Staffing challenges arise from
rampant growth in China

The Chinese accounting profession’s rapid growth is
presenting unique staffing challenges, according to Ernst &
Young (E&Y) China. The firm’s managing partner, David Sun, said
China has been an excellent area for the global firm to expand its
practice with double digit growth in all core service lines.
E&Y China revenues increased by 41 percent for the fiscal year
to 30 June 2007 with its Far East region, one of seven E&Y
practice areas, posting $1 billion in revenue and growth of 27

Sun stressed the need to develop and retain staff is a vital
strut of this projected growth. E&Y China currently employs
8,000 people, an increase of 30 percent in the past year. This is
in line with its target to employ 11,000 people by 2010.

In 1992 there was virtually no accounting profession in mainland
China but 15 years later there are 130,000 members. However, the
demand is still a lot larger than the supply, according to Sun. “In
the next few years the training at universities and setting the
foundation for the training of accountants is very important,” he

Sun said E&Y faces stiff competition and gender and cultural
challenges in its battle against staff attrition. Staff loss is an
unwanted side effect of the Chinese economy’s success. He said the
buoyant market has resulted in E&Y losing staff to clients who
look to firms as a field for recruitment.

Gender issue

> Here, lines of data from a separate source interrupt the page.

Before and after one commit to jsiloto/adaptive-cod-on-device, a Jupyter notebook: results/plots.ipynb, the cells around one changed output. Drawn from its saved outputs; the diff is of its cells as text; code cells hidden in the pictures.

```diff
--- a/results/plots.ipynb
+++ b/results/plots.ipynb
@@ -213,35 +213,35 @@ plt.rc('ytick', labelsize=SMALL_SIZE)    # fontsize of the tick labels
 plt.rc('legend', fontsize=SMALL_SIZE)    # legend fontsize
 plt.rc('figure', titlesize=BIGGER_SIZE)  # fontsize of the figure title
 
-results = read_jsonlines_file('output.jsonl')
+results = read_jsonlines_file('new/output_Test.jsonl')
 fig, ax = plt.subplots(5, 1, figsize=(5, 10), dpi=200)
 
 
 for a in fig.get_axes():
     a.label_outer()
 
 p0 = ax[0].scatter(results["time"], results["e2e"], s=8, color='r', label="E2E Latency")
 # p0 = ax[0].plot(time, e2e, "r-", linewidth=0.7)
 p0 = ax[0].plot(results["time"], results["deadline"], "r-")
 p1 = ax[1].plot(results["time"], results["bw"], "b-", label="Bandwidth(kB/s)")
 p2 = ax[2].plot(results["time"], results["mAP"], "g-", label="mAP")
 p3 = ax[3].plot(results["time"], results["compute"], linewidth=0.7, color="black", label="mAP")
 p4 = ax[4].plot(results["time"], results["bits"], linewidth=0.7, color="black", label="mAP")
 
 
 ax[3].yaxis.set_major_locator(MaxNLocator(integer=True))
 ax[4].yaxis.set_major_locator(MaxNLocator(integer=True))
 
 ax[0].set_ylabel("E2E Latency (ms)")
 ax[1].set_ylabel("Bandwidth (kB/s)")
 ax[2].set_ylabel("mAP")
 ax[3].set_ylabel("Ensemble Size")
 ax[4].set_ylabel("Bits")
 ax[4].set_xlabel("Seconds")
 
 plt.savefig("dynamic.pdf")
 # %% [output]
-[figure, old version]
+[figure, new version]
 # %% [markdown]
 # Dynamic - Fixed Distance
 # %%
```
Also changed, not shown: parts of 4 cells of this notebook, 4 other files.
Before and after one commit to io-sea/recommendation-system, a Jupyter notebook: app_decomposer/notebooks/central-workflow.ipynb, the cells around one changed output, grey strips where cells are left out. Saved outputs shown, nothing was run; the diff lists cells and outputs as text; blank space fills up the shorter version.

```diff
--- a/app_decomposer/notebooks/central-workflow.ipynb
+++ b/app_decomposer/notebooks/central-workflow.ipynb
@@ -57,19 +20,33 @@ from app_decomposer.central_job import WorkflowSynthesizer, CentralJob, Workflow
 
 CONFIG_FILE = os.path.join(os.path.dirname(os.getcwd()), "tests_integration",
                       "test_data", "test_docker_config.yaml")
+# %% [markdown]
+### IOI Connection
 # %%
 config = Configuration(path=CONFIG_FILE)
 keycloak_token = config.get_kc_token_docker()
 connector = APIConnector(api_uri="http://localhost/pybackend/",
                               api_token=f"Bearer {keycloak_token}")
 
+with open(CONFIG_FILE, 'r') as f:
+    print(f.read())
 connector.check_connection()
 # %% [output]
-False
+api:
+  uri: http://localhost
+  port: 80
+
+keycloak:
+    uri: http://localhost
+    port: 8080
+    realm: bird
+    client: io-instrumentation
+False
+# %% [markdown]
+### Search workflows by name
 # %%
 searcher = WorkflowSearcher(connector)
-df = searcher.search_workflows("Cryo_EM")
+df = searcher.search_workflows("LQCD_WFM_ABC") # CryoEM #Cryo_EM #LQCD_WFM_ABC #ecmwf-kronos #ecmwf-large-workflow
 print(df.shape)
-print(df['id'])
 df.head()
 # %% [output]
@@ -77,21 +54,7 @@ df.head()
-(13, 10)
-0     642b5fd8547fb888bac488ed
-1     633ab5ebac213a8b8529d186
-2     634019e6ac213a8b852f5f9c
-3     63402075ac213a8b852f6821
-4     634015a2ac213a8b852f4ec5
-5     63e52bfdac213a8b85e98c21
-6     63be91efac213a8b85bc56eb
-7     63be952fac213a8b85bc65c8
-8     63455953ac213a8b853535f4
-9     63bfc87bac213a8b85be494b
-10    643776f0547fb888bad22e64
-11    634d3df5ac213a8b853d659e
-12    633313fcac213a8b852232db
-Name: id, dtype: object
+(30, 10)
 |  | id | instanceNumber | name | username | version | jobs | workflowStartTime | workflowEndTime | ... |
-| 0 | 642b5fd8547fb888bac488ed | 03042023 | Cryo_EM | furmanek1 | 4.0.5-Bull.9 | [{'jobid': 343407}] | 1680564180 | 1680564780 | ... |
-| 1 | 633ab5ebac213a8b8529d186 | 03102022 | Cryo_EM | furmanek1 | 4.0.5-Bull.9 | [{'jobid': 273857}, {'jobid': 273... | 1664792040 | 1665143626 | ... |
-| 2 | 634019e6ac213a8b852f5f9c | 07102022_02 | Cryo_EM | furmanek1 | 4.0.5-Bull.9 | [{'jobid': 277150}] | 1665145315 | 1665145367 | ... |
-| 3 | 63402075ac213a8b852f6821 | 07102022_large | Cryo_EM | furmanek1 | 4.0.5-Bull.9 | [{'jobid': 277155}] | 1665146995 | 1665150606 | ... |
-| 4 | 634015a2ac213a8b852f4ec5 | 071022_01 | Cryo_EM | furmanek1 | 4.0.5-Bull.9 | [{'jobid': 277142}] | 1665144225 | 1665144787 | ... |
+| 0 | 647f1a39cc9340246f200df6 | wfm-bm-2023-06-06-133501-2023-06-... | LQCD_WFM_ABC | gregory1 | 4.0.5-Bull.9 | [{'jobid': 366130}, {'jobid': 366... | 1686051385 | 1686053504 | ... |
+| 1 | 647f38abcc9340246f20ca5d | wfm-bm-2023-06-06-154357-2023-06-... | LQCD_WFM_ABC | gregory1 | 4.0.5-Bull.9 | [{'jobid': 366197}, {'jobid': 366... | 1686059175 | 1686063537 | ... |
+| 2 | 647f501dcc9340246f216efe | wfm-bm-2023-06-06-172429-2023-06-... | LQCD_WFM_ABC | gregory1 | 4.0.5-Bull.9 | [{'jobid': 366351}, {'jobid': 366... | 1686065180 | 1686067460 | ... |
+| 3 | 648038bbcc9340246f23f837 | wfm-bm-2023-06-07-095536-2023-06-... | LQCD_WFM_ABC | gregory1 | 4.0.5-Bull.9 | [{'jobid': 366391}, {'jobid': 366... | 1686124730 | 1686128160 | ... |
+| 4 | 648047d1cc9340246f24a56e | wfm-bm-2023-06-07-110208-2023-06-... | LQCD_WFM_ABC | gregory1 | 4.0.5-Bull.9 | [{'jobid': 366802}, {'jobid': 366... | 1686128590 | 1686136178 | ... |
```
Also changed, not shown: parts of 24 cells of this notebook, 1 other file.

Gender is also an ongoing issue in China. “Many people joining us
are female but then as they progress the female attrition rate is a
lot higher and so certainly that will affect the growth of the
profession as well,” Sun explained. Addressing female attrition is
an industry challenge, as 70 percent of Chinese university
accounting students are female. Within E&Y, the rates reflect
this gender imbalance: 64 percent of all its employees are female,
although at the partner level females make up only 27

Sun said the predominance of women coming into the profession will
require Chinese firms to be more sensitive to female needs. “We are
setting personnel policies that will help female accountants, staff
and executives in our firm manage the work/life balance. [We are] making it more flexible for them, using technology to make sure
they can handle the demands of home life as well as professional
life,” he noted.

Promoting a better working relationship between mainland and Hong
Kong Chinese, and non-Chinese, is another unique challenge.
Mainland Chinese make up 85 percent of E&Y China’s staff, with
Hong Kong Chinese accounting for 10 percent and non-Chinese the
remaining 5 percent. Sun explained: “[Mainland Chinese and the Hong
Kong Chinese working together] is not as easy as many people think.
Hong Kong Chinese are slightly different from mainland Chinese. In
many degrees it is different because we come from different
environments, backgrounds and different mindsets, and so that in
itself has already needed a lot of attention.”

 The firm has tried to reduce cultural differences with
teaming exercises that put different groups together to work –
which can include non-Chinese from 30 to 40 different countries.
“We have sessions that actually talk about these differences to
help our staff, particularly those people from Hong Kong going into
China, to be more sensitive and to be aware of the differences,”
Sun said.

Nicholas Moody